Tomorrow never comes was recorded 13-01-44 by Ernest Tubb.

colonel snow

Re: Elvis Country - 1971 & 2008

Sat Jan 10, 2009 4:23 pm

colonel snow wrote:here an addition:

There goes my everything was original recording by Ferlin Husky in 1965.

I was born 10000 years ago was an original recording by Kelly Harrell in 1925.

colonel snow



Thanks !

I'll make an edit soon.

Re: Elvis Country - 1971 & 2008

Sat Jan 10, 2009 4:34 pm

Whole lotta shaking is going on>>

in wikipedia is mentioned that the song was recorded by the songwriter Roy Hall in sept. 1954 but that's wrong.

21-03-55 Big Maybelle recorded her version on Okeh 7060;

15-09-55 Roy Hall recorded his version on Decca 29697.

this can be verified on www.originalsproject.us and 78 rpm discography on line and more sources.

colonel snow

Re: Elvis Country - 1971 & 2008

Sat Jan 10, 2009 4:49 pm

colonel snow wrote:Whole lotta shaking is going on>>

in wikipedia is mentioned that the song was recorded by the songwriter Roy Hall in sept. 1954 but that's wrong.

21-03-55 Big Maybelle recorded her version on Okeh 7060;

15-09-55 Roy Hall recorded his version on Decca 29697.

this can be verified on http://www.originalsproject.us and 78 rpm discography on line and more sources.

colonel snow


Thanks again !

Edits done !

Re: Elvis Country - 1971 & 2008

Sat Jan 10, 2009 6:26 pm

here some more recording dates from original versions

I washed my hands in muddy water - 05-05-65 by Stonewall Jackson;

A hundred years from now - 24-03-57 by Lester Flatt & Earl Scruggs;

Make the world go away - recorded for the first time by Ray Price on 30-04-63; the well known version was recorded 13-06-63.

Funny how time slips away>>
21-04-61 by Billy Walker;
07-09-61 by Jimmy Elledge;
20-05-62 by Johnny Tillotson;

I really don't want to know - 23-10-53 by Eddy Arnold;

Little cabin on the hill - 27-10-47 by Bill Monroe;

Snowbird - 00-01-70 by Anne Murray


colonel snow
Last edited by colonel snow on Sun Jan 11, 2009 9:39 pm, edited 1 time in total.

Re: Elvis Country - 1971 & 2008

Sat Jan 10, 2009 6:41 pm

Colonel, you know your stuff, thank you.

Re: Elvis Country - 1971 & 2008

Sat Jan 10, 2009 8:30 pm

colonel snow wrote:Little canin on the hili


ben wrote:Colonel, you know your stuff, thank you.

Absolutely.

One of my favorite songs.

Re: Elvis Country - 1971 & 2008

Sat Jan 10, 2009 8:51 pm

Rob wrote:
colonel snow wrote:Little canin on the hili


Absolutely.

One of my favorite songs.


Is Old Shep the little canin on the hill?

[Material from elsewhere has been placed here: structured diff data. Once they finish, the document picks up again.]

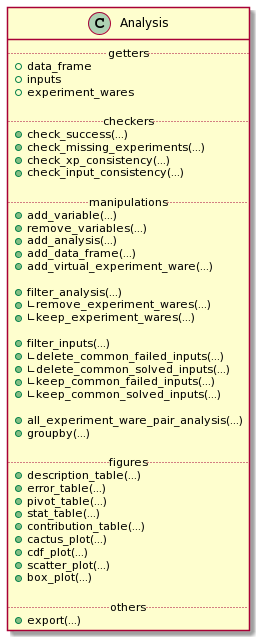
Earlier version of the PlantUML export docs/fig/analysis_uml.png (crillab/metrics). Source of this version:
```plantuml
@startuml
class Analysis {
  .. getters ..
  + data_frame
  + inputs
  + experiment_wares

  .. checkers ..
  + check_success(...)
  + check_missing_experiments(...)
  + check_xp_consistency(...)
  + check_input_consistency(...)

  .. manipulations ..
  + add_variable(...)
  + remove_variables(...)
  + add_analysis(...)
  + add_data_frame(...)
  + add_virtual_experiment_ware(...)

  + filter_analysis(...)
  + ∟remove_experiment_wares(...)
  + ∟keep_experiment_wares(...)

  + filter_inputs(...)
  + ∟delete_common_failed_inputs(...)
  + ∟delete_common_solved_inputs(...)
  + ∟keep_common_failed_inputs(...)
  + ∟keep_common_solved_inputs(...)

  + all_experiment_ware_pair_analysis(...)
  + groupby(...)

  .. figures ..
  + description_table(...)
  + error_table(...)
  + pivot_table(...)
  + stat_table(...)
  + contribution_table(...)
  + cactus_plot(...)
  + cdf_plot(...)
  + scatter_plot(...)
  + box_plot(...)

  .. others ..
  + export(...)
}
@enduml
```
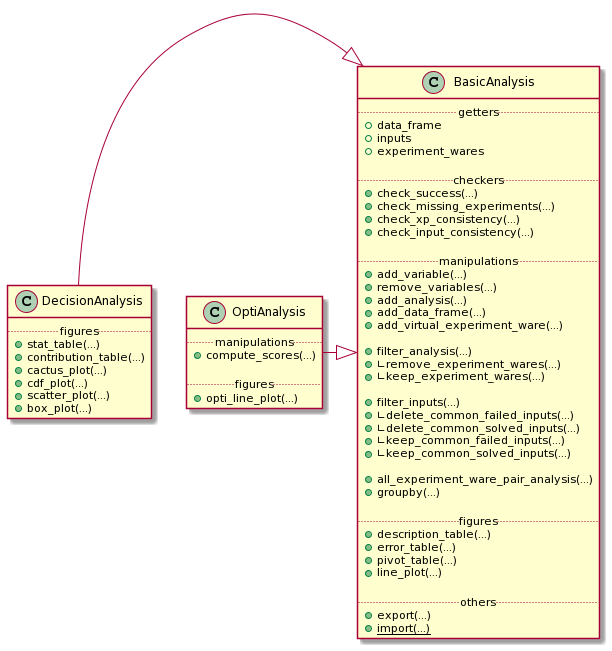
After the commit.

Commit message:
:memo: OptiAnalysis is documented

Diff of the diagram source:
```diff
@@ -1,5 +1,5 @@
 @startuml
-class Analysis {
+class BasicAnalysis {
   .. getters ..
   + data_frame
   + inputs
@@ -35,14 +35,33 @@
   + description_table(...)
   + error_table(...)
   + pivot_table(...)
+  + line_plot(...)
+
+  .. others ..
+  + export(...)
+  + {static} import(...)
+}
+
+
+class DecisionAnalysis {
+  .. figures ..
   + stat_table(...)
   + contribution_table(...)
   + cactus_plot(...)
   + cdf_plot(...)
   + scatter_plot(...)
   + box_plot(...)
+}
 
-  .. others ..
-  + export(...)
+
+class OptiAnalysis {
+  .. manipulations ..
+  + compute_scores(...)
+
+  .. figures ..
+  + opti_line_plot(...)
 }
+
+DecisionAnalysis -|> BasicAnalysis
+OptiAnalysis -|> BasicAnalysis
 @enduml
```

It's great in the MDQ where Elvis is running through some of his impersonations and says Bill Monroe and goes into Little Cabin in true Monroe style!!

Re: Elvis Country - 1971 & 2008

Sat Jan 10, 2009 9:30 pm

ben wrote:Colin, I do hope you do a lot more reviews like this. It was very very good, one of the best reviews I have read.

Thank you.


You're welcome, ben and I'm glad you liked it ! !

I hope to do more, but it is a lot of work !

I started from the position of what I like to see in a review:

But it's a labour of love, of course !
Last edited by ColinB on Sun Jan 11, 2009 3:46 am, edited 1 time in total.

Re: Elvis Country - 1971 & 2008

Sun Jan 11, 2009 2:30 am

colonel snow wrote:here some more recording dates from original versions

I washed my hands in muddy water - 05-05-65 by Stonewall Jackson;

A hundred years from now - 24-03-57 by Lester Flatt & Earl Scruggs;

Make the world go away - recorded for the first time by Ray Price on 30-04-63; the well known version was recorded 13-06-63.

Funny how time slips away>>
21-04-61 by Billy Walker;
07-09-61 by Jimmy Elledge;
20-05-62 by Johnny Tillotson;

I really don't want to know - 23-10-53 by Eddy Arnold;

Little canin on the hili - 27-10-47 by Bill Monroe;

Snowbird - 00-01-70 by Anne Murray


Thanks again, colonel, some interesting details there !

I've made amendments where necessary, although in the actual review, I don't show the exact recording dates for originals or covers by other artists, just the year.